* Estee Lauder is eliminating the minimum required for a gift-with-purchase promotion this spring, allowing consumers to buy any item in the line.
* Cosmair's European fragrance division is offering "limited edition" smaller sizes of basic products at lower introductory prices.
* Clinique will unveil a new ad campaign headlined "What Price Great Skin?" The ad says Clinique's three-product skin care system can be had for $29.50.
* Yves Saint Laurent Parfums added Opium Secret de Parfum at $59.50 to its Opium line, which previously had a $77 opening price point.
These may not be measures to thrill the hard-core bargain hunter, but a sure sign that the industry is anxious to hold on to its loyal customers and attract new fans at a time when discount outlets are mushrooming and popular drugstore brands are refining their packaging and advertising.
Ironically, spending more at the department store specialty counter could result in long-term savings. Who doesn't have a box full of mismatched and glaringly wrong colors tucked away in the vanity? All bought on impulse at the supermarket, never to be used again. Cosmetics representatives are trained in color selection and skin analysis. They know tricks of the trade, so advice from a smart saleswoman has more value than hints from a well-intentioned friend.
The sharp ones will keep customer names on file and give advance notice of special events and sales. Return visits mean little samples tucked in with the purchase.

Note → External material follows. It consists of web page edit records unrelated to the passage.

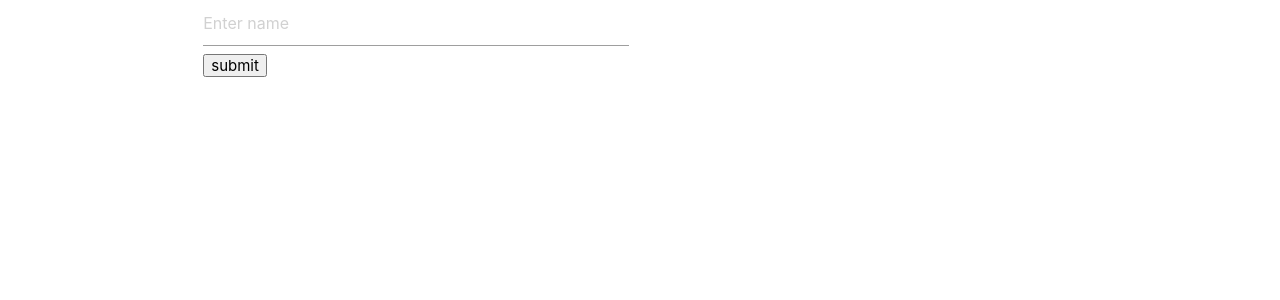
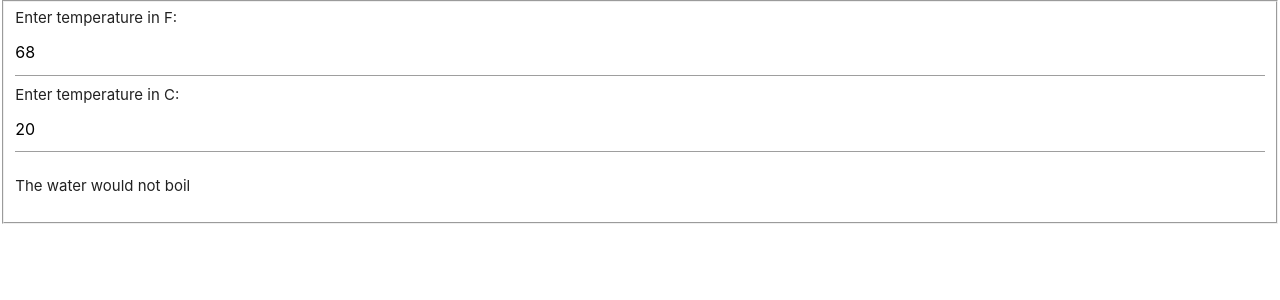
Before and after one commit to ivanfslee/react-demo-http, a React (Create React App) app: page / in a window 1280 px wide. Shown: the top 300 px of the page. Built offline with nearby package versions, Linux system fonts and the light colour scheme.

Commit message:
Added temperature conversion and letting Calculator component (parent) handle state and pass down to children. Children pass up user input to parent

```diff
--- a/src/index.js
+++ b/src/index.js
@@ -3,6 +3,8 @@ import ReactDOM from 'react-dom';
 import './index.css';
 import App from './App';
 import FormPractice from './FormPractice';
+import Calculator from './temperatureApp/Calculator';
 
 // ReactDOM.render(<App />, document.getElementById('root'));
-ReactDOM.render(<FormPractice />, document.getElementById('root'));
+// ReactDOM.render(<FormPractice />, document.getElementById('root'));
+ReactDOM.render(<Calculator />, document.getElementById('root'));
--- /dev/null
+++ b/src/temperatureApp/BoilingVerdict.js
@@ -0,0 +1,10 @@
+import React from 'react';
+
+function BoilingVerdict(props) {
+    if (props.celsius >= 100) {
+        return <p>The water would boil</p>;
+    }
+    return <p>The water would not boil</p>;
+}
+
+export default BoilingVerdict;
--- /dev/null
+++ b/src/temperatureApp/Calculator.js
@@ -0,0 +1,49 @@
+import React from 'react';
+import BoilingVerdict from './BoilingVerdict';
+import TemperatureInput from './TemperatureInput';
+
+
+class Calculator extends React.Component {
+    constructor(props) {
+      super(props);
+      this.handleChange = this.handleChange.bind(this);
+      this.state = {
+            temperature: 20,
+            scale: 'C'
+        };
+    }
+
+    handleChange(e, scale) {
+      this.setState({
+            temperature: e.target.value,
+            scale: scale
+        });
+    }
+
+    render() {
+        const temperature = this.state.temperature;
+        const scale = this.state.scale;
+        let fTemp;
+        let cTemp;
+        if (scale === 'C') {
+            fTemp = Math.round((temperature * 9 / 5) + 32);
+            // we dont need to convert to celsius because it is in celsius
+            cTemp = temperature
+        } else if (scale === 'F') {
+            //convert f to celsius
+            cTemp = Math.round((temperature - 32) * 5 / 9);
+            fTemp = temperature
+        }
+
+      return (
+        <fieldset>
+            <TemperatureInput scale="F" handleChange={this.handleChange} temperature={fTemp} />
+            <TemperatureInput scale="C" handleChange={this.handleChange} temperature={cTemp} />
+          <BoilingVerdict
+            celsius={parseFloat(cTemp)} />
+        </fieldset>
+      );
+    }
+  }
+
+export default Calculator;
--- /dev/null
+++ b/src/temperatureApp/TemperatureInput.js
@@ -0,0 +1,17 @@
+import React from 'react';
+
+class TemperatureInput extends React.Component {
+    render() {
+        const temperature = this.props.temperature;
+        return (
+            <div>
+                <legend>Enter temperature in {this.props.scale}:</legend>
+                <input
+                    value={temperature}
+                    onChange={(e) => this.props.handleChange(e, this.props.scale)} />
+            </div>
+        );
+    }
+}
+
+export default TemperatureInput;
```
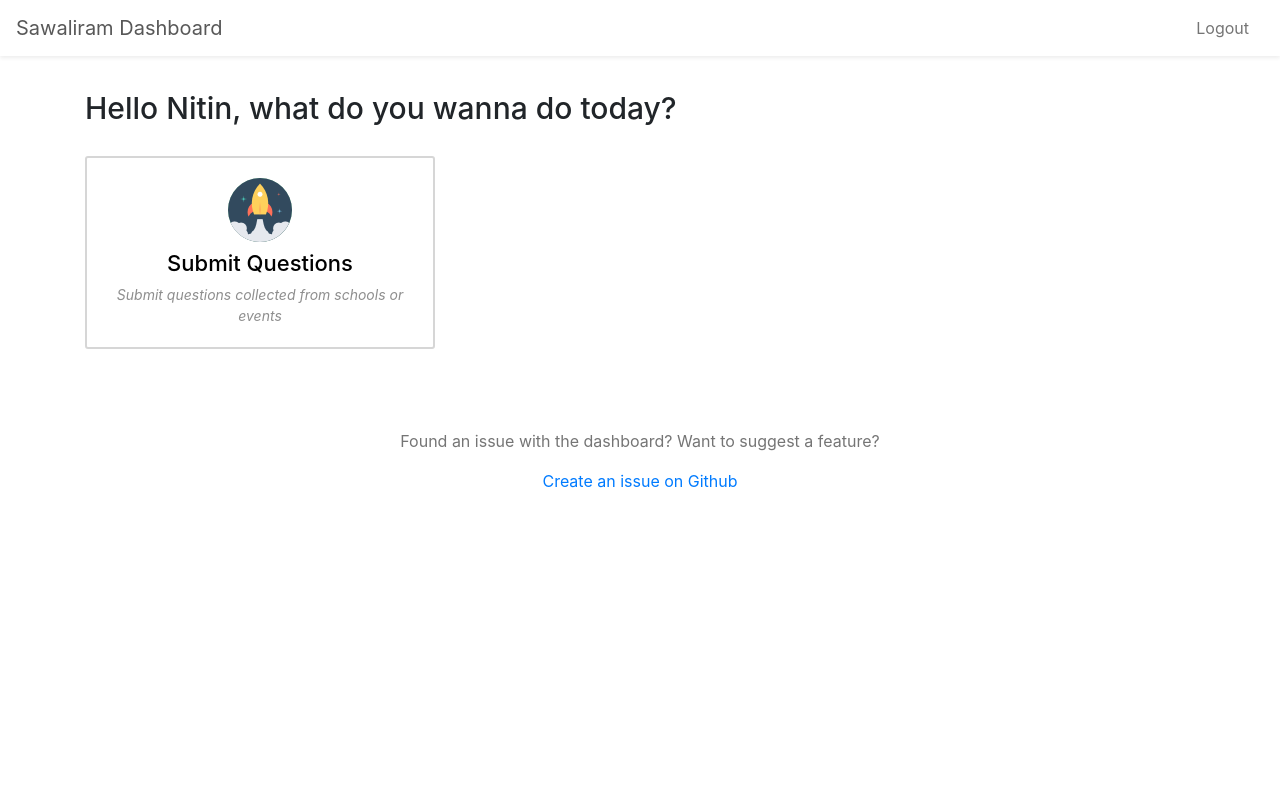
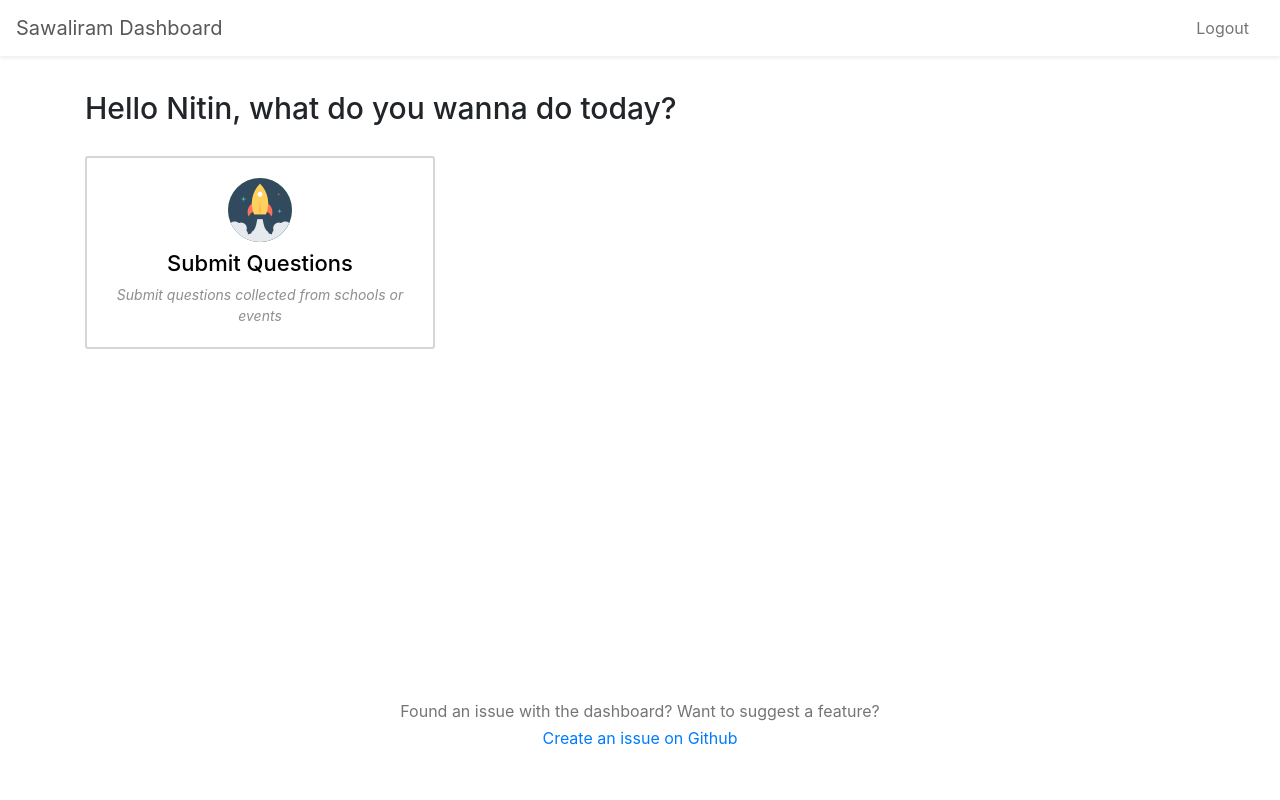
Before and after one commit to sawaliram/sawaliram, a Django app: page /dashboard/ in a window 1280 px wide. Run offline with Django 3.2, Linux system fonts and the light colour scheme; some libraries are stand-ins or nearby versions.

Commit message:
The footer now stays at the bottom of every page

```diff
--- a/dashboard/static/css/style.css
+++ b/dashboard/static/css/style.css
@@ -1,5 +1,13 @@
 
 /* ----- General styles ----- */
+
+body {
+    min-height: 100vh;
+}
+
+.flex-grow {
+    flex: 1;
+ }
 
 .navbar {
     background-color: #fff;
@@ -30,6 +38,10 @@ footer {
     padding: 20px;
     padding-bottom: 50px;
     color: #757575;
+}
+
+footer p {
+    margin-bottom: 3px;
 }
 
 /* ----- Home styles ----- */
--- a/dashboard/templates/dashboard/base.html
+++ b/dashboard/templates/dashboard/base.html
@@ -10,7 +10,7 @@
 
         <title>{% block title %} {% endblock %}</title>
     </head>
-    <body>
+    <body class="d-flex flex-column">
 
         <nav class="navbar fixed-top navbar-light shadow-sm">
             <a class="navbar-brand" href="{% url 'dashboard:dashboard_home' %}">
@@ -21,7 +21,7 @@
             </div>
         </nav>
 
-        <div class="container sawaliram-container">
+        <div class="container sawaliram-container flex-grow">
             {% block content %} {% endblock %}
         </div>
 
```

And special demonstrations and make-overs by top makeup artists are a chance to learn how to update a look. Most require an appointment in advance, but there's no obligation to buy the whole face. Yet the extra fuss and pampering can mean time and money well spent.